I needed a vegetable dish to go with my Dàn dàn noodles and Sichuan chicken. The Chinese are not much into uncooked vegetable side dishes, unless they are pickled in some way. This is the closest that Chinese cuisine comes to a “salad.”
After a day of pickling, I took some of the cabbage out and put it on a plate. It looks so colorless and lifeless. I decided that I had to add some color. I chopped up a red bell pepper and added it to the pickle press.
Karl’s Sichuan Pickled Cabbage with Red Peppers
1 large head napa cabbage
2 Tbs. Kosher salt
2 tsp. dark sesame oil
4 cloves garlic, minced
½ tsp. coarsely ground chili powder
½ cup rice vinegar
¼ cup sugar
1 tsp. fresh ginger, minced
1 Indian bay leaf
1 tsp. Sichuan peppercorns
½ tsp. paprika
1. Cut the cabbage leaves into 1½ inch pieces
2. Toss the cabbage with the salt and let it sweat for 3-6 hours
Tip: Toss the cabbage occasionally to redistribute the brine.
3. Rinse the cabbage with fresh water and squeeze it dry.
4. In a small pot heat the sesame oil and lightly fry the garlic, about 30 seconds.
5. Remove the pot from the heat and stir in the chili powder.
6. After one minute, add the vinegar, sugar, ginger and bay leaf.
7. Bring the pot to a boil for one minute and then remove the pot from the heat.
8. Add the Sichuan pepper, paprika and one quarter cup of water.
Tip: Cooking Sichuan pepper evaporates its volatile oils. Always add it at the very end of any cooking process.
9. Put the cabbage in a large non-reactive bowl and pour the pickling sauce over it. Toss to coat the leaves.
Tip: A Japanese pickle press mechanically pushes the vegetables under the liquid. A Chinese pickling jar has a bowl shaped lid that fits into a water moat around the top to seal the jar and keep air/mold/bugs away from the pickles. You may need to add a weighted plate to hold down the vegetables or add enough liquid to cover them.
11. Let the cabbage sit at room temperature for one day.
Tip: You may keep them up to a week if you want fermented, rather than fresh, pickles.
12. Mix in the chopped red pepper and let the vegetables sit for four hours or another day.

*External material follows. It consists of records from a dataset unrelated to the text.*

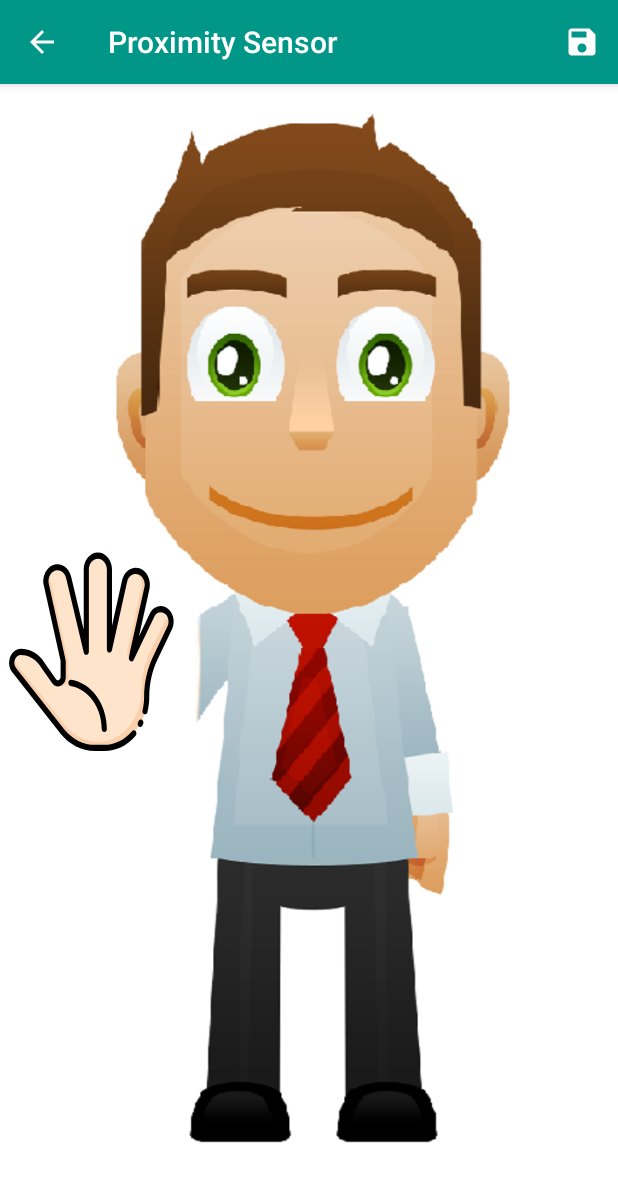
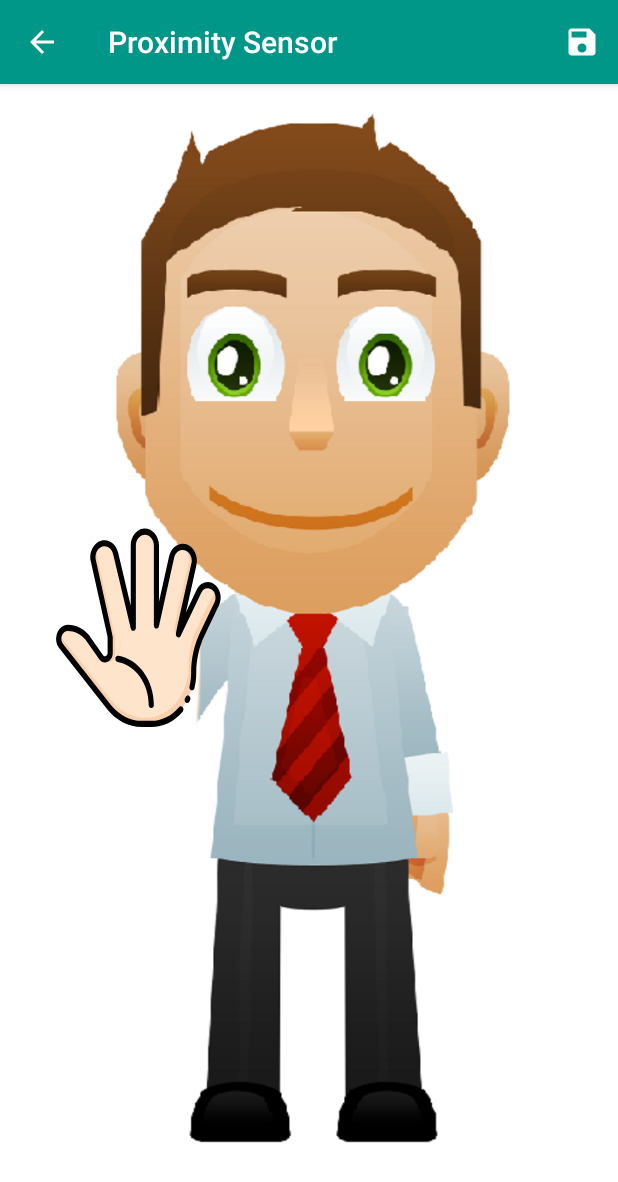
Before and after one commit to giuseppeboezio/misurapp, an Android app: the SensorProximityActivity screen opened directly, with no data from a screen before it, on a phone screen of 412 x 824 dp. Shown: the top 1182 px of the screen. Run offline under Robolectric (Android 15) with nearby library versions, the phone set to English and light mode, and no system bars.

Commit message:
text view + save methods

```diff
--- a/app/src/main/java/it/uniba/di/sms1920/misurapp/SensorLightActivity.java
+++ b/app/src/main/java/it/uniba/di/sms1920/misurapp/SensorLightActivity.java
@@ -33,6 +33,7 @@ public class SensorLightActivity extends AppCompatActivity implements SensorEven
     private AlphaAnimation mAlphaAnimation;
     private float fromAlpha, toAlpha;
     private Set<Detection> detections;
+    private TextView showLightData;
 
 
     @Override
@@ -48,6 +49,7 @@ public class SensorLightActivity extends AppCompatActivity implements SensorEven
 
         getSupportActionBar().setDisplayHomeAsUpEnabled(true);
 
+        showLightData = findViewById(R.id.lightData);
         detections = new HashSet<Detection>();
 
         mSensorManager = (SensorManager) getSystemService(Context.SENSOR_SERVICE);
@@ -67,6 +69,7 @@ public class SensorLightActivity extends AppCompatActivity implements SensorEven
     public final void onSensorChanged(SensorEvent event) {
         float lux = event.values[0];
 
+        showLightData.setText(String.valueOf(lux) + "  LX");
         //Managing sensor change for persistance
 
         Detection lightDetection = new Detection();
--- a/app/src/main/res/layout/activity_sensor_proximity.xml
+++ b/app/src/main/res/layout/activity_sensor_proximity.xml
@@ -29,11 +29,23 @@
         android:id="@+id/img_hand"
         android:layout_width="190dp"
         android:layout_height="181dp"
-        android:layout_marginTop="340dp"
-        android:layout_marginEnd="252dp"
+        android:layout_marginTop="324dp"
+        android:layout_marginEnd="220dp"
         android:scaleType="centerInside"
         app:layout_constraintEnd_toEndOf="parent"
         app:layout_constraintTop_toTopOf="parent"
         app:srcCompat="@drawable/ic_disegno" />
 
+    <TextView
+        android:id="@+id/proximityData"
+        android:layout_width="wrap_content"
+        android:layout_height="wrap_content"
+        android:layout_marginStart="173dp"
+        android:layout_marginTop="3dp"
+        android:layout_marginEnd="179dp"
+        android:textAppearance="@style/TextAppearance.AppCompat.Large"
+        app:layout_constraintEnd_toEndOf="parent"
+        app:layout_constraintStart_toStartOf="parent"
+        app:layout_constraintTop_toBottomOf="@+id/my_toolbar" />
+
 </androidx.constraintlayout.widget.ConstraintLayout>
--- a/app/src/main/res/layout/activity_sensor_step_counter.xml
+++ b/app/src/main/res/layout/activity_sensor_step_counter.xml
@@ -43,6 +43,7 @@
         android:layout_marginTop="48dp"
         android:layout_marginEnd="440dp"
         android:text=""
+        android:textAppearance="@style/TextAppearance.AppCompat.Large"
         app:layout_constraintEnd_toEndOf="parent"
         app:layout_constraintTop_toBottomOf="@+id/my_toolbar" />
 
```
Also changed, not shown: app/src/main/java/it/uniba/di/sms1920/misurapp/SensorMagneticFieldActivity.java (+35 -1 lines), app/src/main/java/it/uniba/di/sms1920/misurapp/SensorProximityActivity.java (+36 -1 lines), app/src/main/java/it/uniba/di/sms1920/misurapp/SensorStepCounterActivity.java (+34 -19 lines), app/src/main/res/layout/activity_sensor_light.xml (+10 -0 lines), app/src/main/res/layout/activity_sensor_magnetic_field.xml (+14 -1 lines).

13. Serve at room temperature.
Note: I knew that Chris, my son-in-law, would find these pickles too tame. He likes his pickles really spicy, I squeezed out most of the pickling brine and stirred in two teaspoons of Karl’s Sichuan Chili Oil. A Sichuan cook would add a tablespoon or two.